[Start of section]
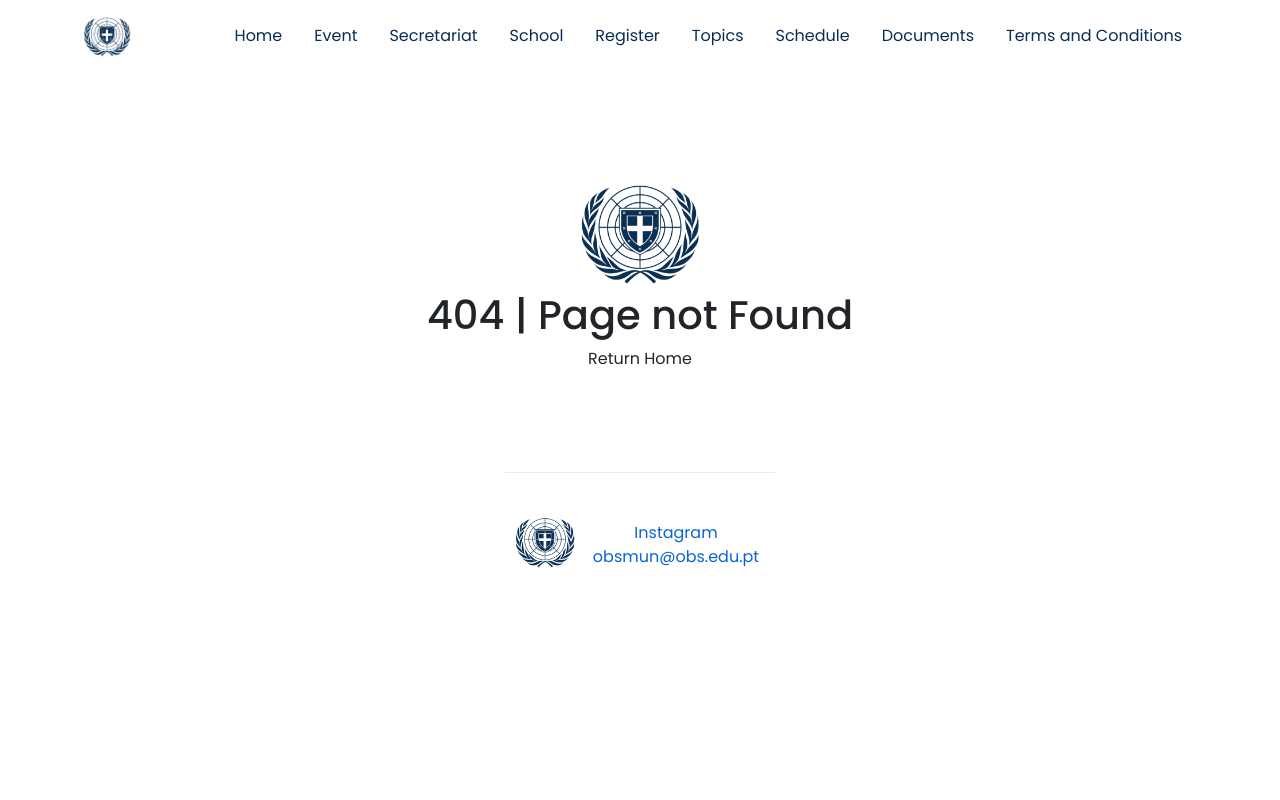
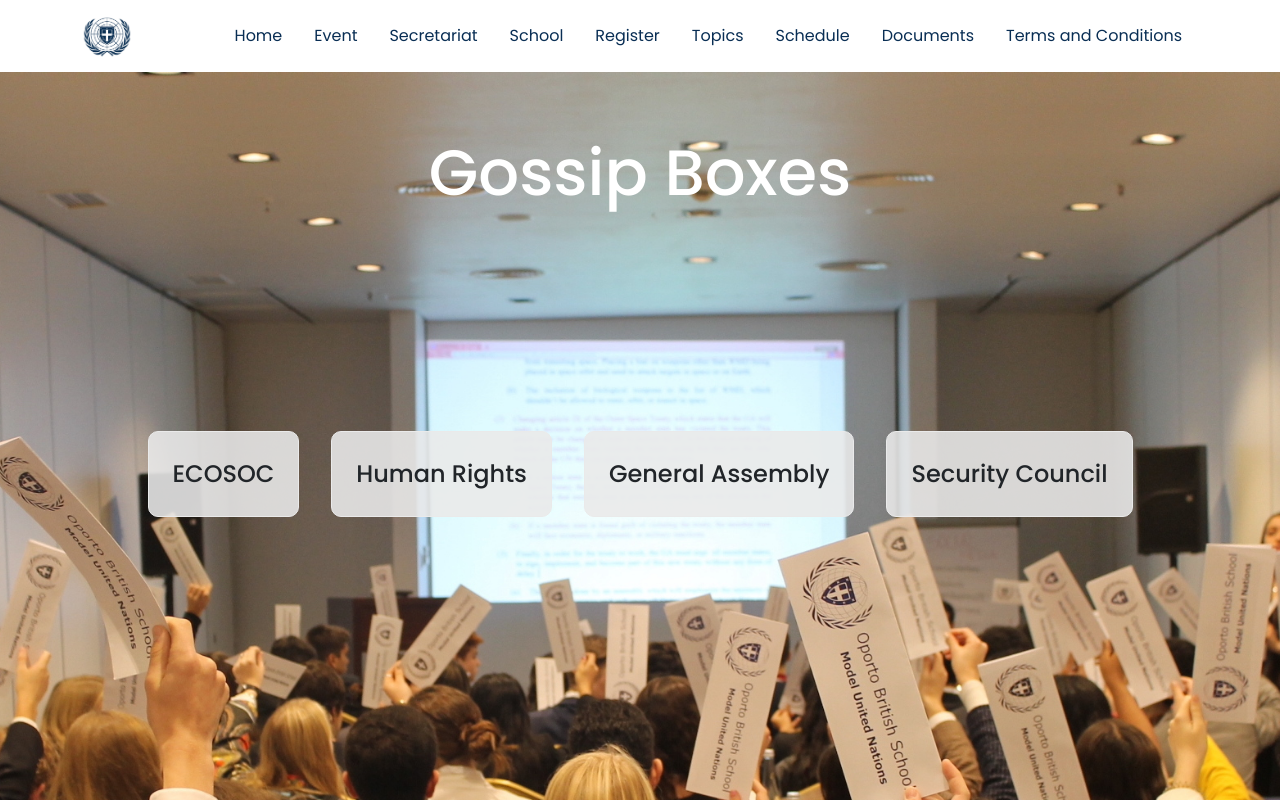
Before and after one commit to cesarhuret/obsmun, a Next.js app: page /gossipbox in a window 1280 px wide. Before the commit this address had no page. Shown: the top 800 px of the page. Built offline with nearby package versions, Linux system fonts and the light colour scheme.

Commit message:
Create gossipbox.js

```diff
--- /dev/null
+++ b/pages/gossipbox.js
@@ -0,0 +1,43 @@
+import Head from "next/head";
+import styles from '../styles/registration.module.css'
+
+export default function Documents () {
+
+    const documents = [
+        { name: "ECOSOC", path: "https://forms.gle/DhcwGkkj2Vdxmk3F6" },
+        { name: "Human Rights", path: "https://forms.gle/UUABtWzA7mDhCxqr5" },
+        { name: "General Assembly", path: "https://forms.gle/DQ1G2tsze4h8F2gs9" },
+        { name: 'Security Council', path: 'https://forms.gle/kkfYczGSFQ7rKCDX9' }
+    ]
+
+    return(
+        <div>
+            <div className={styles.container}>
+                <Head>
+                    <title>OBSMUN | Gossip Boxes</title>
+                    <meta name="description" content="Join us at OBSMUN 2022!" />
+                    <link rel="icon" href="/logo512.png" />
+                </Head>
+                <h1 className={styles.title}>
+                    Gossip Boxes
+                </h1>
+                <main className={styles.main}>
+                    <div className={`${styles.grid}`} data-aos='fade-up'>
+                        {documents.map((item, index) => (
+                            <div key={index} className={styles.card}>
+                                <a
+                                    href={item.path}
+                                    target='_blank'
+                                    rel="noreferrer"
+                                >
+                                    {item.name}
+                                </a>
+                            </div>
+                        ))}
+
+                    </div>
+                </main>
+            </div>
+        </div>
+    )
+}
```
[End of section]
§ Problem to work on
Could you return all lines from the records that include the word "forms"?

§ Exercise answer
+        { name: "ECOSOC", path: "https://forms.gle/DhcwGkkj2Vdxmk3F6" },
+        { name: "Human Rights", path: "https://forms.gle/UUABtWzA7mDhCxqr5" },
+        { name: "General Assembly", path: "https://forms.gle/DQ1G2tsze4h8F2gs9" },
+        { name: 'Security Council', path: 'https://forms.gle/kkfYczGSFQ7rKCDX9' }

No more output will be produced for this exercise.